One of the important exercises in reading Scripture is making connections. Thinking through what passages and narratives the passage or narrative before us reminds us of. Where do we see parallels, similarities, foreshadows, fulfillments? Sometimes the exercise doesn’t take us anywhere discernibly meaningful. Many times it does.
As I reflected on this passage, it reminded me of another time in Christ’s ministry, another time when someone was in agony and someone was sleeping. I think of Jesus and his disciples in the boat. The storm is crashing all around them. The disciples are despairing of life itself. It seems they will be sunk and drowned. And Jesus sleeps.
“Don’t you care that we’re going to die?” they cry (Mark 4:38).
As the disciples agonized, Jesus slept. Later, in Gethsemane, as Jesus agonized, the disciples slept. What gives?
Well, it’s just like the disciples – I mean, it’s just like us – to freak out about the world’s storms and be asleep to the things of the cross.
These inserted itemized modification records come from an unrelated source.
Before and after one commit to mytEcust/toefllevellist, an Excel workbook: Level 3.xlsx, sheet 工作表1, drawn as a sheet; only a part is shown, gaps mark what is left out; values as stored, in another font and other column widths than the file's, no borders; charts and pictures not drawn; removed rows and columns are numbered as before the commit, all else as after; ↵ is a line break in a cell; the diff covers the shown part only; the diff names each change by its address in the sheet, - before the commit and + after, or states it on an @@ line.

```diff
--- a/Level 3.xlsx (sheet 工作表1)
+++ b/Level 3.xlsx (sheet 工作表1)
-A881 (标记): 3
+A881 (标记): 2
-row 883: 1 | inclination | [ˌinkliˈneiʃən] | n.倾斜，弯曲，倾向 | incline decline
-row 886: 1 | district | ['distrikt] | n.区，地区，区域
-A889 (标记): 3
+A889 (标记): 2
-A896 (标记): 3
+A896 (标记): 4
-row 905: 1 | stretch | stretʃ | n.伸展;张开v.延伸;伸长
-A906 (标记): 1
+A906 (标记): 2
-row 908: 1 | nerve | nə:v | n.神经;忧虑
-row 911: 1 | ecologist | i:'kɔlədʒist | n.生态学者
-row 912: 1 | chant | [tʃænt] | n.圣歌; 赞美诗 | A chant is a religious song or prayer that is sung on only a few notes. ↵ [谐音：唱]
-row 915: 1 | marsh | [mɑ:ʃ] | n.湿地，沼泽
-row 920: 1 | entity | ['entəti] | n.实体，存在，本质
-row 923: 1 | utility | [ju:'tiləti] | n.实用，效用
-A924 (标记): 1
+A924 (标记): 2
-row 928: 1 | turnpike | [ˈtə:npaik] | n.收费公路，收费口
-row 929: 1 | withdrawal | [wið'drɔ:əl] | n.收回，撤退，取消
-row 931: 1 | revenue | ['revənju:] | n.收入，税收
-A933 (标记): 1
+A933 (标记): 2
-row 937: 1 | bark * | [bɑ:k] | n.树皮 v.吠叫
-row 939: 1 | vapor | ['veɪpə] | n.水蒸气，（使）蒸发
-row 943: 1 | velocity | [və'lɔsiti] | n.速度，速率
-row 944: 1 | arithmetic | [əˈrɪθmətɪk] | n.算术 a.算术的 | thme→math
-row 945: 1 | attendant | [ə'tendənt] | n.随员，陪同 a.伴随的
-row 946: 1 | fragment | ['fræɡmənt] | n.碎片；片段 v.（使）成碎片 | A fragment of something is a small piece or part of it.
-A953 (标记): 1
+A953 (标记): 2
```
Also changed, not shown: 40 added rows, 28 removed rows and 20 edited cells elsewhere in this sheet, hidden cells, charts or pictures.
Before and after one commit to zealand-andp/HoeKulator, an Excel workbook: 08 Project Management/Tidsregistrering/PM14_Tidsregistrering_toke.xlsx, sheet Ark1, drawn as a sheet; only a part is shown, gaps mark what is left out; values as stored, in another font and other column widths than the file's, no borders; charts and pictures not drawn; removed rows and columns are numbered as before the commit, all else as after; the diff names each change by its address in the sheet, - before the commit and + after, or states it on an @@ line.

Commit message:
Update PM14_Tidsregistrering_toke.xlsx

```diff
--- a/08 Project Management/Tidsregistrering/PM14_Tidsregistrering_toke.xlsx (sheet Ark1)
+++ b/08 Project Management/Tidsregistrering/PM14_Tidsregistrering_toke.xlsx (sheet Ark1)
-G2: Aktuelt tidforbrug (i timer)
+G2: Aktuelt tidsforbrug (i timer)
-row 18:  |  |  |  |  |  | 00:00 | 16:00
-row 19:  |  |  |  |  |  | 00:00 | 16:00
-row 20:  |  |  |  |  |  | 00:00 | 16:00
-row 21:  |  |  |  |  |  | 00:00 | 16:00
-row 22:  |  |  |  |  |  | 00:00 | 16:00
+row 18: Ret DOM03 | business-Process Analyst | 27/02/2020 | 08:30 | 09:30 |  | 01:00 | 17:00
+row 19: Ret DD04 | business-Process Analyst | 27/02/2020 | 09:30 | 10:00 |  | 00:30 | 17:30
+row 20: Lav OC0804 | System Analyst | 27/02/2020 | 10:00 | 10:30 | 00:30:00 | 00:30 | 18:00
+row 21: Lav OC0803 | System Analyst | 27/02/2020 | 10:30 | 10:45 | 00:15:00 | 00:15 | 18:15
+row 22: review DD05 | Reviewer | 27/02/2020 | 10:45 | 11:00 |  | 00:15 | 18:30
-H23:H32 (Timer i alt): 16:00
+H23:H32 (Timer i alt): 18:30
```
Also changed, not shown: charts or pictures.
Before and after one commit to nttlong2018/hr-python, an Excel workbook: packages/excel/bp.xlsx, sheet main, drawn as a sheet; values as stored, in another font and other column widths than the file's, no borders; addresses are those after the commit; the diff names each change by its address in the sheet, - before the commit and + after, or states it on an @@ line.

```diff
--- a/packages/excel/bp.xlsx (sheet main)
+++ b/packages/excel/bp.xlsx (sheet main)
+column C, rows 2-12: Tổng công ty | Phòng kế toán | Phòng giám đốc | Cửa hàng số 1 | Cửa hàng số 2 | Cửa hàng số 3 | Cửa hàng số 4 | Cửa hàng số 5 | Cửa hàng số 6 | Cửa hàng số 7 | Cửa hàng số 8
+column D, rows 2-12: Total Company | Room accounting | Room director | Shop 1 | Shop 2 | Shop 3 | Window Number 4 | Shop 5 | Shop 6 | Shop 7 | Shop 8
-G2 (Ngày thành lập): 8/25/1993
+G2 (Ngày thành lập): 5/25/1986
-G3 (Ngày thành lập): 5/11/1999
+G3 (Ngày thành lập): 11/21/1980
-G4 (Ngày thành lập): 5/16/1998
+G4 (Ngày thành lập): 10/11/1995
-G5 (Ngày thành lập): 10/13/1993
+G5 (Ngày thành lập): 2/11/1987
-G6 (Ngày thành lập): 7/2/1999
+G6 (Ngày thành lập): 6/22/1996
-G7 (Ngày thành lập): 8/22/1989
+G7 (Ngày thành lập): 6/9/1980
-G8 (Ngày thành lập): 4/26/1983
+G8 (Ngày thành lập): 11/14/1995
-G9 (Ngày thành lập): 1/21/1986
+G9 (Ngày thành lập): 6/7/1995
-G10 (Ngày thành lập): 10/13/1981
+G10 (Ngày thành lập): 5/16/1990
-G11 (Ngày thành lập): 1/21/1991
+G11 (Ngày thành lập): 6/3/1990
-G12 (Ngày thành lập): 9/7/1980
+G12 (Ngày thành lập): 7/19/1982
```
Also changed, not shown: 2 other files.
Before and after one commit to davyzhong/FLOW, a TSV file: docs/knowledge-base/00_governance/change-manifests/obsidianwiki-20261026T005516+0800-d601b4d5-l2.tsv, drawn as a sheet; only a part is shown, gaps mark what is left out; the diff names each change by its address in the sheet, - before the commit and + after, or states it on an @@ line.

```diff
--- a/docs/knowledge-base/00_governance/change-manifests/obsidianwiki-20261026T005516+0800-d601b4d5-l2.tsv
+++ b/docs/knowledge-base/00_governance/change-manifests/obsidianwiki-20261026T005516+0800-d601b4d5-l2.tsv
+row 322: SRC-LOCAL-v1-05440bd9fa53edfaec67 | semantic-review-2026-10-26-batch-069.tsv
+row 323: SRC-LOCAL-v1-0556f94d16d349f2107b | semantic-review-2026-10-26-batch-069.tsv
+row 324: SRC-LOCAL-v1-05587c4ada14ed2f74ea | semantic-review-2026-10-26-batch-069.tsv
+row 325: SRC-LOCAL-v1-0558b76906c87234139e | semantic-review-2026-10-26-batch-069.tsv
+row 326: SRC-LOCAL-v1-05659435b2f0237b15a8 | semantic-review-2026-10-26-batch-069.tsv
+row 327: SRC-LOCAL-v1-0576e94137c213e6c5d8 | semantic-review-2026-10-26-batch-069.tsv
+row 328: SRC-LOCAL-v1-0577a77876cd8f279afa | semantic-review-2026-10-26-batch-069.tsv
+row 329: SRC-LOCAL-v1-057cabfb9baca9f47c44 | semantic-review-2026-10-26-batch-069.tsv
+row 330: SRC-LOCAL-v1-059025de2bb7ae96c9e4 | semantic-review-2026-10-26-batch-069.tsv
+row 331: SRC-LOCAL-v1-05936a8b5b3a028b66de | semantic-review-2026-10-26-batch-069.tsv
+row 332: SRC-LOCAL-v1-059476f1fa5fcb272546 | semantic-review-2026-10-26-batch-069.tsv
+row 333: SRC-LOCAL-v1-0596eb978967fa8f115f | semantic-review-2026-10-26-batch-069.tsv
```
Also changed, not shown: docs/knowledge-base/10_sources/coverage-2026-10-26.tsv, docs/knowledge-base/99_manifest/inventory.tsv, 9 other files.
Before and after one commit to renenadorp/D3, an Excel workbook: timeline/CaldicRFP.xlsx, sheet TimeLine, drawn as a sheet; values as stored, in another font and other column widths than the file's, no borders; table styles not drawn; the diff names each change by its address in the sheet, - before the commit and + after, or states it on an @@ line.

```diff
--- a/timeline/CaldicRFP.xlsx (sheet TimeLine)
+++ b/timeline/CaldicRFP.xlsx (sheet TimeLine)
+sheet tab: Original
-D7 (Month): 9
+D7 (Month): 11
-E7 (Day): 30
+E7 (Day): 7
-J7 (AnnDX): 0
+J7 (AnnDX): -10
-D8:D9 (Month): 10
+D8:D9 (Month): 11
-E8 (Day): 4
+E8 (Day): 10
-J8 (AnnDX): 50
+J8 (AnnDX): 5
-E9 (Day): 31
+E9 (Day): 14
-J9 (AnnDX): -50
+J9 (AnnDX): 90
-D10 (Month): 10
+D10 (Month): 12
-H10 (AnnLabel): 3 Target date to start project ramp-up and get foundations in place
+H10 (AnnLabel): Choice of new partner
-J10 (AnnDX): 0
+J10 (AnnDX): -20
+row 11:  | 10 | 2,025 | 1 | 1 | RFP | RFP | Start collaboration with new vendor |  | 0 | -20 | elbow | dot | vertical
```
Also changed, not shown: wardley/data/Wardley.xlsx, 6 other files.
Whether it’s outrage about the sinful state of popular media — whatever new scandal the news people want you to get mad about — or fear about the declining state of our political process — “It’s the Democrats!”; “No, it’s the Republicans!”; “No, it’s politicians!” — or just the crushing anxiety of everyday demands and stresses, in the flesh we are like the disciples in that boat, thinking the skies are crashing down on us as if God is not in control, as if all sin will not be judged, as if justice will not prevail, as if the church will not endure, as if the Spirit is not ever-present and all-powerful, as if our hopes are pinned to what happens to our bodies and bodies politic. But when it comes to the things of the gospel, we can barely keep ourselves awake.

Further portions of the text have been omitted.